What might detract from our participation in God’s mission in our neighborhoods?
Being surveyors: Who likes surveys? When we are surveyed, we feel like a number about to be made into a statistic, and often we are. While ethnographic work can be helpful, it’s not the same as engaging with neighbors as persons with their own stories and perspectives so that we begin to grow relationships of trust and mutuality.
Being service providers: An oft-repeated axiom is “find the need and meet it.” But we’re learning that someone “meeting my needs” isn’t always that helpful. In fact, it disempowers me, creates dependency, and usually addresses only symptoms as opposed to root causes and deeper issues. Clearly there is a time and place when basic needs must be met, but doing “to” or “for” is not the same as being with and among. When we come alongside, we discover the gifts of the other, learn and receive from our neighbors, who also bear God’s image, and realize we’re all in this together.

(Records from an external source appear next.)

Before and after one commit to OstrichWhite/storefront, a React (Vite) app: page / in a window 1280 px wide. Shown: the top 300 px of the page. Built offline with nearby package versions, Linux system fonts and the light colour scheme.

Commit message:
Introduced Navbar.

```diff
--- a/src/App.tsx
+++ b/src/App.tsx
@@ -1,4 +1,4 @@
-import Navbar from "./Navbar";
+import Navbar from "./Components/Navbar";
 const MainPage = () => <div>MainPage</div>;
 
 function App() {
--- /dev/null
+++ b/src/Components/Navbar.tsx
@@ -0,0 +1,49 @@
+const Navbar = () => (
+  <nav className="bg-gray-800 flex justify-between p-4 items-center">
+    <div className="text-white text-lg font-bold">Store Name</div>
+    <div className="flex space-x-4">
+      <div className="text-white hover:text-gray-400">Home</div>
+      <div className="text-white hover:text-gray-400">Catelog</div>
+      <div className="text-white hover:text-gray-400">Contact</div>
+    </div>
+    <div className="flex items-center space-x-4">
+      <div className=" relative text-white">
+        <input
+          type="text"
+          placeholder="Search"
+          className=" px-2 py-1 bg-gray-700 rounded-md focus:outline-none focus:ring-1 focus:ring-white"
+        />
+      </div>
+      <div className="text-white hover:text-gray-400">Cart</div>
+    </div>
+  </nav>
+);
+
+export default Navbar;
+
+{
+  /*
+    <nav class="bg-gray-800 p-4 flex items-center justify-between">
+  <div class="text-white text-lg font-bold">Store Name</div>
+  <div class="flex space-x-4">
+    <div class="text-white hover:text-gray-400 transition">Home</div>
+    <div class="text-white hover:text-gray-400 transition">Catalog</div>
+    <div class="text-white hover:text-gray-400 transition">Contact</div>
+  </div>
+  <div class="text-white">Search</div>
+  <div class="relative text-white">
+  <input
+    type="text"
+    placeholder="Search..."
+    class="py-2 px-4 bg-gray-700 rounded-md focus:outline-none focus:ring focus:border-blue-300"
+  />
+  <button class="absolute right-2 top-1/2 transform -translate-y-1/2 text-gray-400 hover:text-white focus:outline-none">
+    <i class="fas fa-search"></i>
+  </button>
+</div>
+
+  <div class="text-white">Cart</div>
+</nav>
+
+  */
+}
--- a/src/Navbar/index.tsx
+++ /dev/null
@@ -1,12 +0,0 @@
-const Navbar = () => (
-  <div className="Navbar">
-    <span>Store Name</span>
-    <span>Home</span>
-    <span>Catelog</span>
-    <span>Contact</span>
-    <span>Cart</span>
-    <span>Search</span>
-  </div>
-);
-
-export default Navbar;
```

Being problem solvers: We are rarely good listeners when we’re focused on finding solutions and resolving issues. Yet it’s been said repeatedly that listening is often the greatest gift we can give. We all need to be heard. And if an act of listening was what got God started in responding to his people—“God heard their groaning” (Ex. 2:24)—perhaps that’s where we should start too.
Being programmers: All of these roles, as well as running our own programs “for the community,” leave us in control, meaning that we are the ones with the power, resources, answers, and solutions. But what if we’re not? What if God is? And, if we really want to discover and participate in what God is doing in our neighborhoods, what if we shouldn’t be? Perhaps God’s invitation and calling to us is first to be with, live among, and love our neighbors in such a way that we bear witness to the kingdom of God come near.
I wonder what might happen if, instead of putting a lot of time and effort into surveys, service provision, programs, and solutions, we simply committed to three conversations with neighbors each week?